* _ASSIGNED TASK_
The required result is an exact copy of the lines beginning at the line that contains "->> R: Subscribe" and ending at the last line of the material below.

* _DATA FOR THIS TASK_

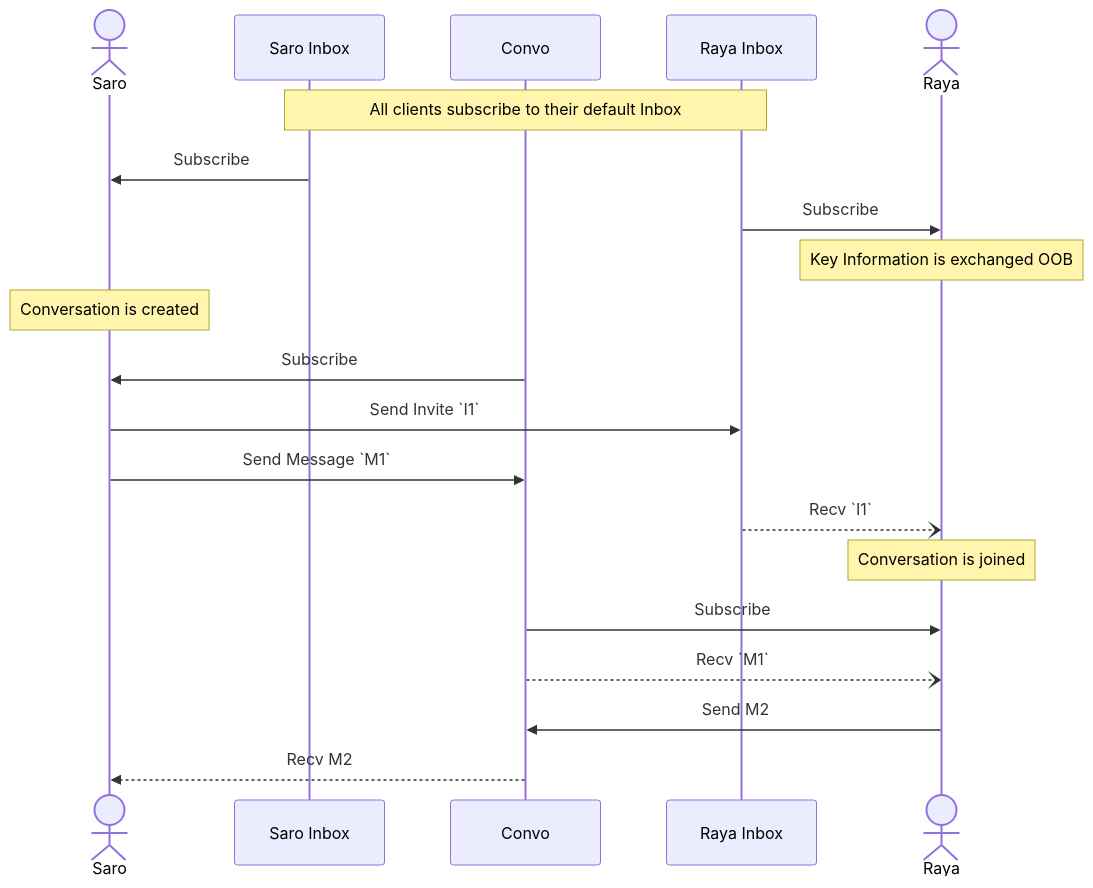
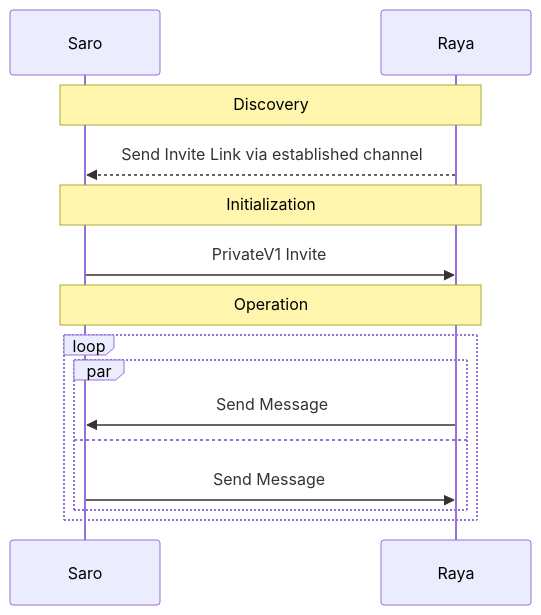
The diagram in README.md (waku-org/nim-chat-poc), drawn with Mermaid before and after one commit. The commit also changed other lines of this file, not shown here.

````diff
--- a/README.md
+++ b/README.md
@@ -41,29 +32,20 @@
  ```mermaid
 sequenceDiagram
-    actor S as Saro 
-    participant SI as Saro Inbox 
-    participant C as Convo 
-    participant RI as Raya Inbox 
-    actor R as Raya 
+    participant S as Saro
+    participant R as Raya
 
+    Note over R,S: Discovery
+    R -->> S: Send Invite Link via established channel
 
-    Note over SI,RI: All clients subscribe to their default Inbox
+    Note over R,S: Initialization
+    S ->> R: PrivateV1 Invite
 
-    SI ->> S: Subscribe
-    RI ->> R: Subscribe
-
-    Note over R: Key Information is exchanged OOB 
-    
-    Note over S: Conversation is created
-    C ->> S : Subscribe
-    S ->> RI : Send Invite `I1`
-    S ->> C : Send Message `M1`
-
-    RI --) R : Recv `I1`
-    Note over R: Conversation is joined
-    C ->> R : Subscribe
-    C --) R: Recv `M1`
-
-    R ->> C: Send M2
-    C -->> S: Recv M2
+    Note over R,S: Operation
+    loop
+        par
+            R->> S: Send Message
+        and
+            S->> R: Send Message
+        end
+    end
  ```
````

* _WRITTEN ANSWER_
-    RI ->> R: Subscribe
-
-    Note over R: Key Information is exchanged OOB 
-    
-    Note over S: Conversation is created
-    C ->> S : Subscribe
-    S ->> RI : Send Invite `I1`
-    S ->> C : Send Message `M1`
-
-    RI --) R : Recv `I1`
-    Note over R: Conversation is joined
-    C ->> R : Subscribe
-    C --) R: Recv `M1`
-
-    R ->> C: Send M2
-    C -->> S: Recv M2
+    Note over R,S: Operation
+    loop
+        par
+            R->> S: Send Message
+        and
+            S->> R: Send Message
+        end
+    end
  ```
````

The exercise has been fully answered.